··· DATASET EXCERPTS ···
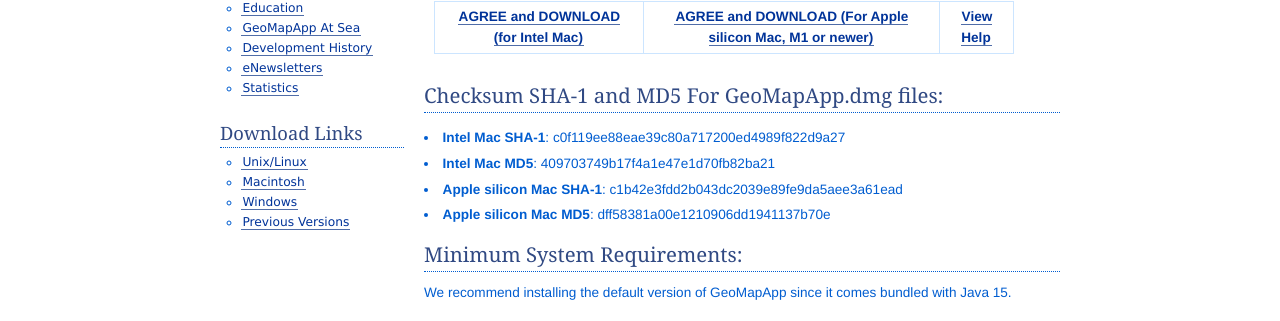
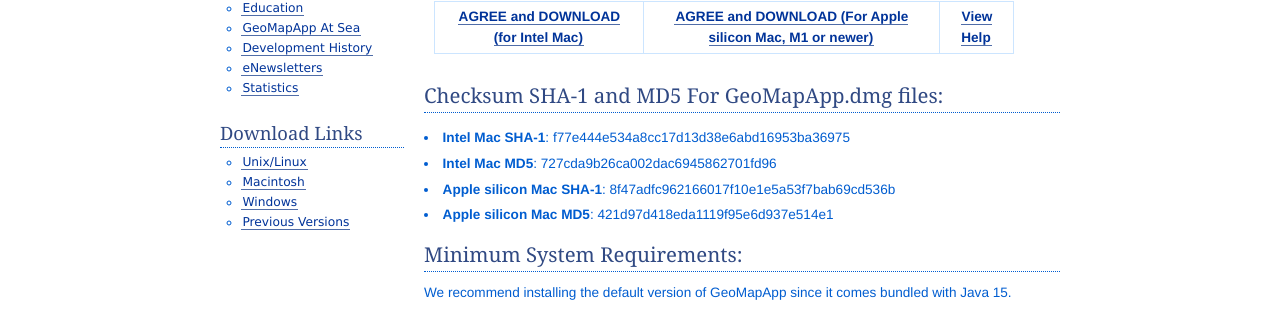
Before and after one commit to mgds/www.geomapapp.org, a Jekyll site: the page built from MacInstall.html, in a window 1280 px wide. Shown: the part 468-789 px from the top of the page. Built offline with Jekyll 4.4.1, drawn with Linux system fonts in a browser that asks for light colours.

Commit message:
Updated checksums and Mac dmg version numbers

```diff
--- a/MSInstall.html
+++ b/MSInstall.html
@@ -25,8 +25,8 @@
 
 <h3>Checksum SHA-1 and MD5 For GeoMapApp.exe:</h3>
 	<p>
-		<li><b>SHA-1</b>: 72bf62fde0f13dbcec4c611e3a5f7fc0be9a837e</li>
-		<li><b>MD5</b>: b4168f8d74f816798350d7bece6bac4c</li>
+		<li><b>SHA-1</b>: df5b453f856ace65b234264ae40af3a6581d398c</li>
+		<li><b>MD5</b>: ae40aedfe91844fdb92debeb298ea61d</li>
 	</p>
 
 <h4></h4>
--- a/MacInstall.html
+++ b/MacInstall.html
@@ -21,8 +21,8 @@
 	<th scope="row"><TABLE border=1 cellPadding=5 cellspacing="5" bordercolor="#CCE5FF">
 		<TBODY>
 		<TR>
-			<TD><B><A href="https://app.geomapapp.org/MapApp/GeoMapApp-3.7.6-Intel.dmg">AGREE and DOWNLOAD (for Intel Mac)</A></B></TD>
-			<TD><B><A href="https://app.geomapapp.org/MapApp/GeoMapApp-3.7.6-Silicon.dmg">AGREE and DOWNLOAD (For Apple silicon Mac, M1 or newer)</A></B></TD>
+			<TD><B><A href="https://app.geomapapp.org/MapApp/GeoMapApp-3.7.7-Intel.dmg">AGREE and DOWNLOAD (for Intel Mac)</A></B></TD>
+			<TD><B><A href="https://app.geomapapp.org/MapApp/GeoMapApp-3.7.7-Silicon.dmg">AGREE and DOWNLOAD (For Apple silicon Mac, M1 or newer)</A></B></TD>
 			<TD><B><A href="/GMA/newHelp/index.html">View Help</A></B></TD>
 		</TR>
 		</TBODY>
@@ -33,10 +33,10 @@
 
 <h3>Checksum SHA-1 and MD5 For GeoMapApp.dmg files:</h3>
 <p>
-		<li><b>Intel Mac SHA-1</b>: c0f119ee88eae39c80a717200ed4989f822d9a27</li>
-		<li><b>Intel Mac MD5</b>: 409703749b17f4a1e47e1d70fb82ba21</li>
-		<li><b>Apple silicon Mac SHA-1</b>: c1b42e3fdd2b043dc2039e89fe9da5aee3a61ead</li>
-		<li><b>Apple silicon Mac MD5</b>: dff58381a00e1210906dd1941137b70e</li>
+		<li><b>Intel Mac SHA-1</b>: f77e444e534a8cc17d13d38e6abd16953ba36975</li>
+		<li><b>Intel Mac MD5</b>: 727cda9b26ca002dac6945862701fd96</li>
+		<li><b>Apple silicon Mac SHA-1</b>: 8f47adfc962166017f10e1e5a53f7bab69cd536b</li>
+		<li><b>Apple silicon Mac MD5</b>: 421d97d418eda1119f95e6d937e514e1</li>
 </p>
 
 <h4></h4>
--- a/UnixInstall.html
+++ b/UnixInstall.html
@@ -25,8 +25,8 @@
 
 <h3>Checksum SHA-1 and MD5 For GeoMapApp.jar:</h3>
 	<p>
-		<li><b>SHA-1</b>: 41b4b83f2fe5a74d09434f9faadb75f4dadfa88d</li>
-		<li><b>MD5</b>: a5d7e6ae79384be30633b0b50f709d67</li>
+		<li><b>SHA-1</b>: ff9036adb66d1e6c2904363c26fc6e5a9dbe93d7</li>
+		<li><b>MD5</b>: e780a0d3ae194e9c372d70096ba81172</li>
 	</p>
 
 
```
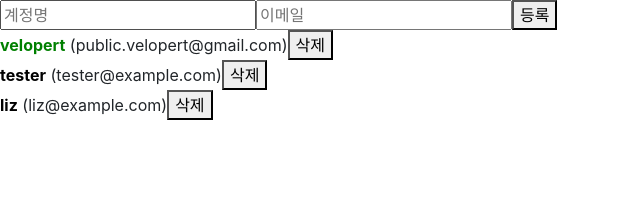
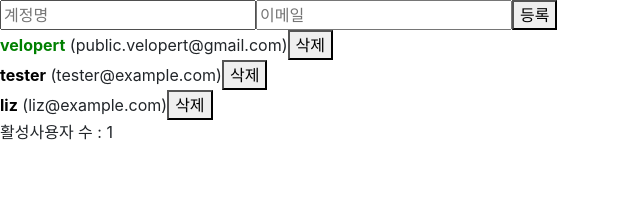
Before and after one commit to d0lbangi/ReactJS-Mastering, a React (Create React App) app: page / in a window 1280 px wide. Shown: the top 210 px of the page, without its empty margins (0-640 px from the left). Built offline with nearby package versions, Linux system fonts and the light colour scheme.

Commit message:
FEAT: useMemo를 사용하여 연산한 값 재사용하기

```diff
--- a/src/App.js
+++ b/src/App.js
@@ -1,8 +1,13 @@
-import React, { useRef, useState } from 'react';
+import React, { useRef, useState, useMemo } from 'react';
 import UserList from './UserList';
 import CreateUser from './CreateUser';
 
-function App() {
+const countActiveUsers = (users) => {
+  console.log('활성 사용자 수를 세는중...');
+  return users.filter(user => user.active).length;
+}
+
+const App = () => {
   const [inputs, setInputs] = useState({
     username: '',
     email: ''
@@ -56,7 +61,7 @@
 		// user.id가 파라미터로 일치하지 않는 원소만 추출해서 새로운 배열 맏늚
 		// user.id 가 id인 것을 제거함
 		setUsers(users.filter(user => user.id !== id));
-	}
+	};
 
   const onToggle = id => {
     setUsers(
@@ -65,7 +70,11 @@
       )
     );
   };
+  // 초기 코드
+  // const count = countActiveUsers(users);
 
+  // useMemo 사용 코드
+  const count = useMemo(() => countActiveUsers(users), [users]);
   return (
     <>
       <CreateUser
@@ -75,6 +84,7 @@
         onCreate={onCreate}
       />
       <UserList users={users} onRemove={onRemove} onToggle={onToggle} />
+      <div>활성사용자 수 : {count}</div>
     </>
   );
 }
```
···
··· DATASET EXCERPTS ···
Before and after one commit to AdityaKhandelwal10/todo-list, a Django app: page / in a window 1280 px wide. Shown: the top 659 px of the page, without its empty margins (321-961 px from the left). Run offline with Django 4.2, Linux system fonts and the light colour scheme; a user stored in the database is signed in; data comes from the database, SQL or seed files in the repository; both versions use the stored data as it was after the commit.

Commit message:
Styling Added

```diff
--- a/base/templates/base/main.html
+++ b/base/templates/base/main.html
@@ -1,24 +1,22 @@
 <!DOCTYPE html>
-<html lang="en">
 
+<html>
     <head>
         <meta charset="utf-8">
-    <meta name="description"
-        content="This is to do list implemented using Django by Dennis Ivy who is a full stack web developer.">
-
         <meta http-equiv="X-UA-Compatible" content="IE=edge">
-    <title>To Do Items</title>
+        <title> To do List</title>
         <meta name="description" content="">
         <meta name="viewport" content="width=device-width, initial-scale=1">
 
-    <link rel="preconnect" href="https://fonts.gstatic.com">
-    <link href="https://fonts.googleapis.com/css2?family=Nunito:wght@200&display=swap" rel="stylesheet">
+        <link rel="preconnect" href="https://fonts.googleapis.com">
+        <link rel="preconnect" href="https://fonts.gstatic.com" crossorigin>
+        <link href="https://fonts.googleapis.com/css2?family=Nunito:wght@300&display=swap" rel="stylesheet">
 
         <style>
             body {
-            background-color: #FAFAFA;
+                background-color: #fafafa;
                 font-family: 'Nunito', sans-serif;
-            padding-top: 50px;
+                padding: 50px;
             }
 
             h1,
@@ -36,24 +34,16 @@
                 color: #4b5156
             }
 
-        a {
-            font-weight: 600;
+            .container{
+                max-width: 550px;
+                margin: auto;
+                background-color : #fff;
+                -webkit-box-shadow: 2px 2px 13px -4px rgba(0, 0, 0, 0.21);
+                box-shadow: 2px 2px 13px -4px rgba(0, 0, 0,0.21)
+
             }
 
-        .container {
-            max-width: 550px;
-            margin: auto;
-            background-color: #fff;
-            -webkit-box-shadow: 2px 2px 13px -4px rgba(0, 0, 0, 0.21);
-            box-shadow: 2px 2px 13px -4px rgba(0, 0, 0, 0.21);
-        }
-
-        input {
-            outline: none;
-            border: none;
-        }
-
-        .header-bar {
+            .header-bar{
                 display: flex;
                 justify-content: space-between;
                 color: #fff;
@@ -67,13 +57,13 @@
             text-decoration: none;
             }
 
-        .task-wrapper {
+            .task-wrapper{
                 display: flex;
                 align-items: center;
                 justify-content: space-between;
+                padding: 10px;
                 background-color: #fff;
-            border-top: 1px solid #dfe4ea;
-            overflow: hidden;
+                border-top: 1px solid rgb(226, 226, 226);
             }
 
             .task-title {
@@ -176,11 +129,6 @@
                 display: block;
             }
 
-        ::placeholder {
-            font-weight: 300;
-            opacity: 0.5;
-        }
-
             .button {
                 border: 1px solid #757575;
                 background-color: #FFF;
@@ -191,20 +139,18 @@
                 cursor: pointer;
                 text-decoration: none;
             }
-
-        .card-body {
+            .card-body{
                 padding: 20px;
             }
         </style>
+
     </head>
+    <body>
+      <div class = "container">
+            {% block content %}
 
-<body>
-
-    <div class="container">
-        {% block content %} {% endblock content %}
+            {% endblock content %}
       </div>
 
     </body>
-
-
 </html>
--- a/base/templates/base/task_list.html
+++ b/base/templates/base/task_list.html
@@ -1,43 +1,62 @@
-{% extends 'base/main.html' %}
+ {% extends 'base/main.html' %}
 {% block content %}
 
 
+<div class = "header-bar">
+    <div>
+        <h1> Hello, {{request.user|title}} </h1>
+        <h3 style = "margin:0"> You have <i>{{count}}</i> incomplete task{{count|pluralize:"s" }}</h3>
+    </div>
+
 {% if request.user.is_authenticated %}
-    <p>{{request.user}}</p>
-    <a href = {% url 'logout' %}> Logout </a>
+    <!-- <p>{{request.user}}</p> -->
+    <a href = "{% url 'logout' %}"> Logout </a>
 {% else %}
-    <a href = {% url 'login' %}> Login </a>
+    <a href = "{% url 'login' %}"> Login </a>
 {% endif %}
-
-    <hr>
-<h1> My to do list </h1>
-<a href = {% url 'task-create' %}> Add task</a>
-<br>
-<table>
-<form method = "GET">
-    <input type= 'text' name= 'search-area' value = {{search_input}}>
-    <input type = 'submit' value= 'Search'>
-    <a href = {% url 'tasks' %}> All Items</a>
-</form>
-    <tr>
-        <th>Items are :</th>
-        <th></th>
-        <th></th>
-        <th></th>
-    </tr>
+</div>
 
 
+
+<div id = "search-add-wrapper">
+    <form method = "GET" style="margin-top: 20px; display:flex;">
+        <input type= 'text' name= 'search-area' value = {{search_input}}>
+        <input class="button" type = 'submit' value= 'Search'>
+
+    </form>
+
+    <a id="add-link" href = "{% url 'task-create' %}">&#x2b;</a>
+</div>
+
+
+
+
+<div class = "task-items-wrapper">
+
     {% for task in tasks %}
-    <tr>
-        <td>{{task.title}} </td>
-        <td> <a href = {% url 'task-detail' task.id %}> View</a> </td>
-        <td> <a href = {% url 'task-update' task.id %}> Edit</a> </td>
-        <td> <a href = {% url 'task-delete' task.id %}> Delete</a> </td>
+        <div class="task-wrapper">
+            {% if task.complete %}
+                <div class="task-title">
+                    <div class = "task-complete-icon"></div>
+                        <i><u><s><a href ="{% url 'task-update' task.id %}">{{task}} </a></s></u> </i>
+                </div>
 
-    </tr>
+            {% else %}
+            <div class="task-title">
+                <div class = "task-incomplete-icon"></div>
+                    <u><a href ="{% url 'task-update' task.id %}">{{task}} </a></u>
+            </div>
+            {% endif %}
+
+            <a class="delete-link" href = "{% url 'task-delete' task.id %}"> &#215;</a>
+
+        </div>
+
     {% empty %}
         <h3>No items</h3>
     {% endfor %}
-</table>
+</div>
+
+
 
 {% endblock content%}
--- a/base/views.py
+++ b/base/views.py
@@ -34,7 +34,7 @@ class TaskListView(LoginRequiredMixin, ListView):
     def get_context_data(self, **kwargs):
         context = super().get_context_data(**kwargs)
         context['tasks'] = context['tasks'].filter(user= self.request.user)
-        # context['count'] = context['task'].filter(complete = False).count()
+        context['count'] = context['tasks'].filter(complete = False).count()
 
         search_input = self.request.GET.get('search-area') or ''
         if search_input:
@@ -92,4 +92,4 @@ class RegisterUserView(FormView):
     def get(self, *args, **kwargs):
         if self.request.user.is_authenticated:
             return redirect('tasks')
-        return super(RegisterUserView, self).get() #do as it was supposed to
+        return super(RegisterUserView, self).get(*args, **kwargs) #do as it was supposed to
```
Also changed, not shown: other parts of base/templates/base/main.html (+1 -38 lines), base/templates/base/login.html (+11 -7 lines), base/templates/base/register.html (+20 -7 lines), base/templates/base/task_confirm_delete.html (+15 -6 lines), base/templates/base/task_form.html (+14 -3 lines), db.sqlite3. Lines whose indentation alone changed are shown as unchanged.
···
··· DATASET EXCERPTS ···
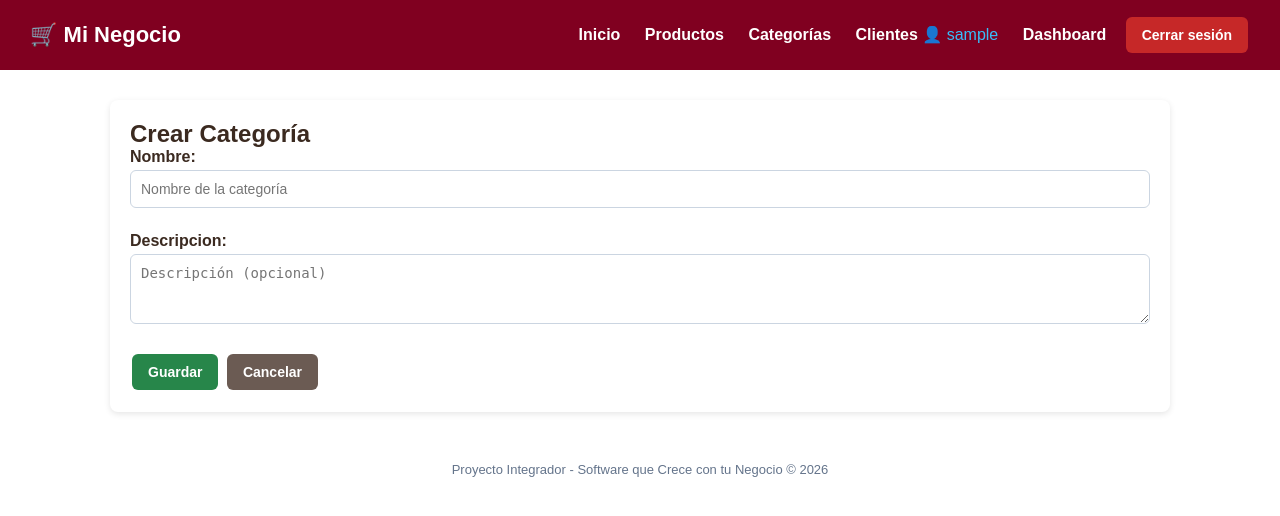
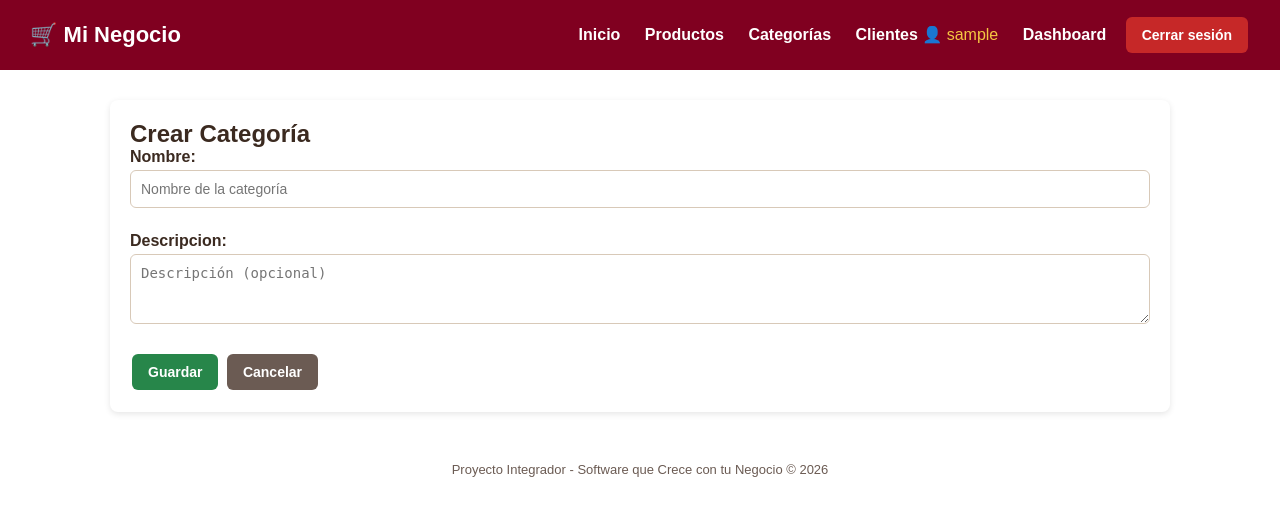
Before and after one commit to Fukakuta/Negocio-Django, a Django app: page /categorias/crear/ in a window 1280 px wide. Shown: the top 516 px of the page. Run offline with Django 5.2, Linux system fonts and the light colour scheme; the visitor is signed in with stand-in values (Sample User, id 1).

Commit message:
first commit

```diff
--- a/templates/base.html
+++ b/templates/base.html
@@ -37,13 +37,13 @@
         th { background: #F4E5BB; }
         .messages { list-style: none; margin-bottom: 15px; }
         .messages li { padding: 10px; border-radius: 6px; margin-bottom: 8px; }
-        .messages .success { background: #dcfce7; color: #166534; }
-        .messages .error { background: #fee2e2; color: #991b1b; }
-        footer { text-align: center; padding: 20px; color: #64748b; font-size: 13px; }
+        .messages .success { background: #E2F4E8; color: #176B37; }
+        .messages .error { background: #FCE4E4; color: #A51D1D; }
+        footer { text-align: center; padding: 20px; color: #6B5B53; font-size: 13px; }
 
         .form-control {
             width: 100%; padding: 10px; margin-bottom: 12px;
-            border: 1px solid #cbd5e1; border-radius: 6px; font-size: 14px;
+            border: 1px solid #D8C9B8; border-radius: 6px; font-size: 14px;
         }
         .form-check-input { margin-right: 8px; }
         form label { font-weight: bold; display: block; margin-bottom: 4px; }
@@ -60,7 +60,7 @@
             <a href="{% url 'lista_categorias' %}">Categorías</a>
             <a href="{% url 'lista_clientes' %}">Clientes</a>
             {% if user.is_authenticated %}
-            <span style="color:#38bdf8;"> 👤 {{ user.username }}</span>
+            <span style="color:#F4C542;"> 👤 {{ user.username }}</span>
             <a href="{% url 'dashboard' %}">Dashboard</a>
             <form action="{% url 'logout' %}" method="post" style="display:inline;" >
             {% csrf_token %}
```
···
• [PROBLEM DESCRIPTION]: List every line above that contains the word "display".

• [SOLUTION TO THIS TASK]:
-    <link href="https://fonts.googleapis.com/css2?family=Nunito:wght@200&display=swap" rel="stylesheet">
+        <link href="https://fonts.googleapis.com/css2?family=Nunito:wght@300&display=swap" rel="stylesheet">
                 display: flex;
                 display: flex;
                 display: block;
+    <form method = "GET" style="margin-top: 20px; display:flex;">
         form label { font-weight: bold; display: block; margin-bottom: 4px; }
             <form action="{% url 'logout' %}" method="post" style="display:inline;" >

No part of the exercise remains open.